It said that there is "no comprehensive plan" to destroy the terrorist threat and close down the safe haven in FATA
Washington regards the FATA belt as a key sanctuary for top terrorists who masterminded the 9/11 attacks. It is also seen as a staging area for al-Qaeda attacks in support of the Taliban in Afghanistan, where US and NATO troops have suffered heavy casualties battling a long drawn insurgency.
US officials have said before that al-Qaeda supremo Osama bin Laden and Taliban chief Mullah Mohammad Omar are believed to be seeking refuge in the tribal areas, a charge vehemently denied by Pakistan.
The GAO report further said that the area was serving as a training centre for new terrorist operatives to stage attacks in such areas as the Middle East, Africa and Europe. Officials from both the US and Pakistan agreed that "Al-Qaeda had regenerated its ability to attack the US and had succeeded in establishing a safe haven in Pakistan's Fata."
It also urged relevant US security authorities to develop a comprehensive strategy to eradicate the FATA terrorist threat. As elements of national power falls under the authority of numerous US government agencies, a coherent plan was necessary to ensure that the full capacity of the US government was focused on meeting national security goals, the GAO said.
"We believe that such a plan would help to ensure coordination, integration, and implementation of US efforts to close the terrorist safe haven in the Fata," it said.
Reacting to the report, Democratic lawmaker Howard Berman, also the head of the House of Representatives foreign affairs committee, said: "It is appalling that there is still no comprehensive, interagency strategy concerning this critical region, and this lack of foresight is harming US national security."
"Even after the passage of congressional mandates and the administration's own directives, we're still wandering around in a metaphorical desert rather than mapping out a coherent plan," he said and added that Washington should talk to the new civilian leadership in Pakistan to devise a "plan for victory over the extremist elements."

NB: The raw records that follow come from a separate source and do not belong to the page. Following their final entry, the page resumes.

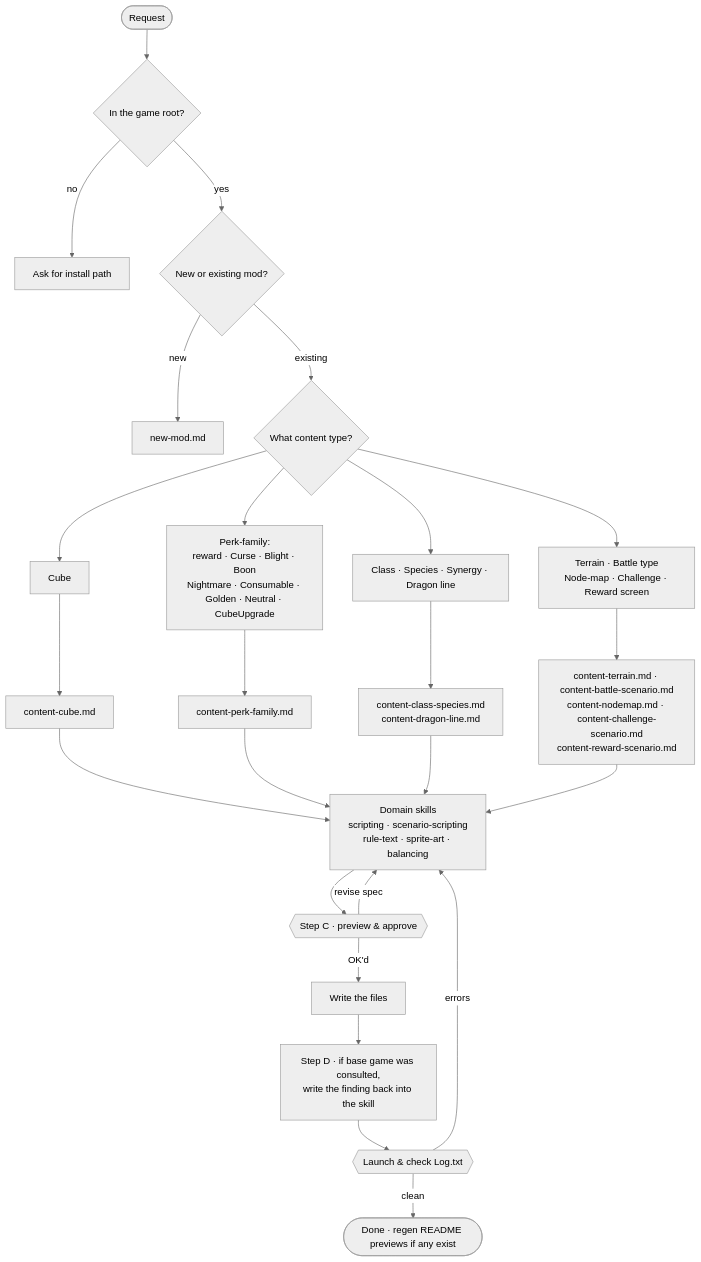
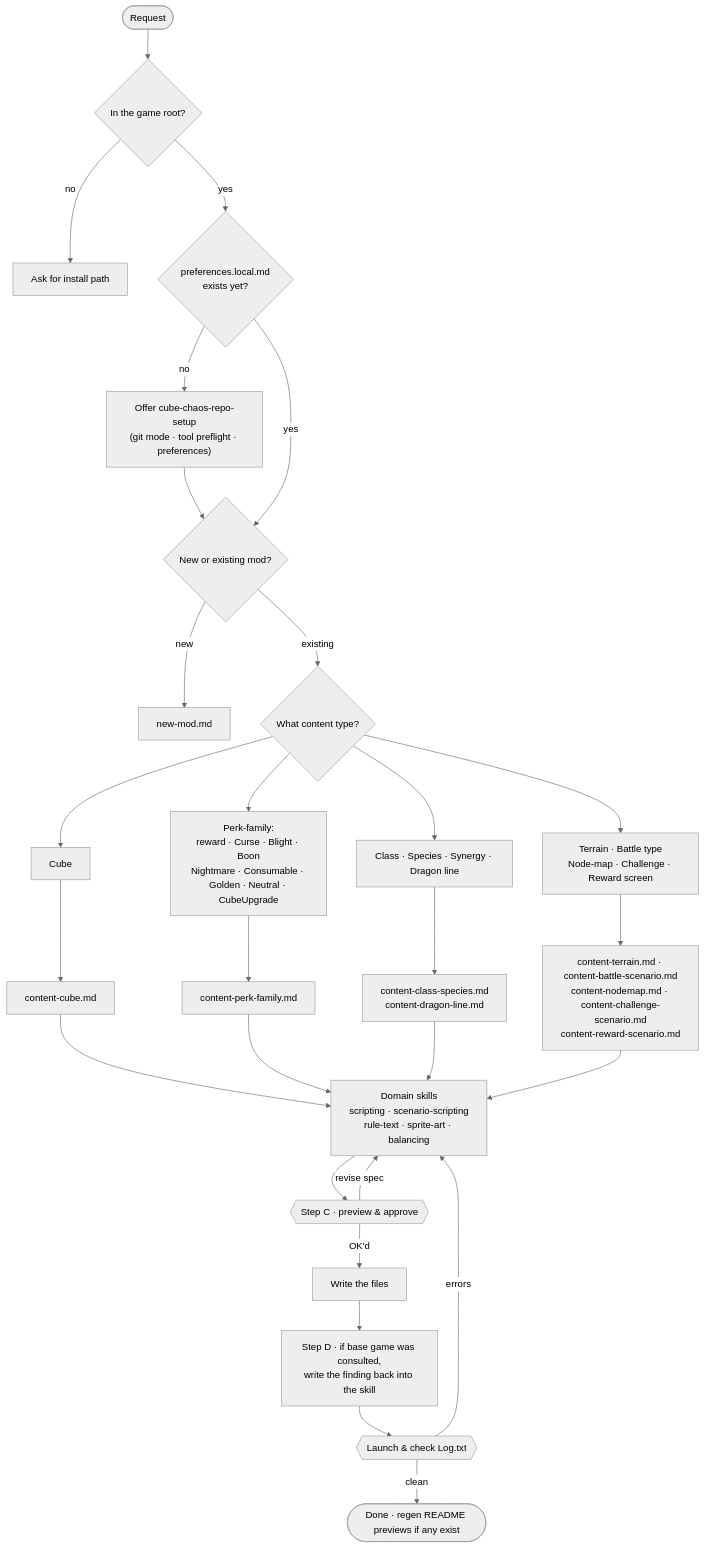
The diagram in WORKFLOW_OVERVIEW.md (Lutscherdieb/ClaudeChaos), drawn with Mermaid (neutral theme) before and after one commit. The commit also changed other lines of this file and 7 other files, not shown here.

Commit message:
Added Git Setup Skill and Personal Preferences

````diff
--- a/WORKFLOW_OVERVIEW.md
+++ b/WORKFLOW_OVERVIEW.md
@@ -5,31 +5,34 @@
 ```mermaid
 flowchart TD
     Start(["Request"]) --> Root{"In the game root?"}
     Root -- no --> AskRoot["Ask for install path"]
-    Root -- yes --> ModQ{"New or existing mod?"}
+    Root -- yes --> SetupQ{"preferences.local.md<br/>exists yet?"}
+    SetupQ -- no --> SetupOffer["Offer cube-chaos-repo-setup<br/>(git mode &middot; tool preflight &middot; preferences)"]
+    SetupOffer --> ModQ
+    SetupQ -- yes --> ModQ{"New or existing mod?"}
     ModQ -- new --> NewMod["new-mod.md"]
     ModQ -- existing --> TypeQ{"What content type?"}
 
     TypeQ --> Cube["Cube"]
     TypeQ --> Perk["Perk-family:<br/>reward &middot; Curse &middot; Blight &middot; Boon<br/>Nightmare &middot; Consumable &middot; Golden &middot; Neutral &middot; CubeUpgrade"]
     TypeQ --> ClassSp["Class &middot; Species &middot; Synergy &middot; Dragon line"]
     TypeQ --> Scenario["Terrain &middot; Battle type<br/>Node-map &middot; Challenge &middot; Reward screen"]
 
     Cube --> WCube["content-cube.md"]
     Perk --> WPerk["content-perk-family.md"]
     ClassSp --> WClass["content-class-species.md<br/>content-dragon-line.md"]
     Scenario --> WScenario["content-terrain.md &middot; content-battle-scenario.md<br/>content-nodemap.md &middot; content-challenge-scenario.md<br/>content-reward-scenario.md"]
 
     WCube --> Skills["Domain skills<br/>scripting &middot; scenario-scripting<br/>rule-text &middot; sprite-art &middot; balancing"]
     WPerk --> Skills
     WClass --> Skills
     WScenario --> Skills
 
     Skills --> GateC{{"Step C &middot; preview &amp; approve"}}
     GateC -- revise spec --> Skills
     GateC -- OK'd --> Write["Write the files"]
     Write --> ResearchNote["Step D &middot; if base game was consulted,<br/>write the finding back into the skill"]
     ResearchNote --> GateLaunch{{"Launch &amp; check Log.txt"}}
     GateLaunch -- errors --> Skills
     GateLaunch -- clean --> Done(["Done &middot; regen README previews if any exist"])
 ```
````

The foreign affairs committee has scheduled a Congressional hearing next month to investigate issues highlighted in the GAO report, which said that any comprehensive plan should place someone directly in charge of a multi-department effort to improve accountability and articulate a clear strategy to destroy the "FATA terrorist sanctuary."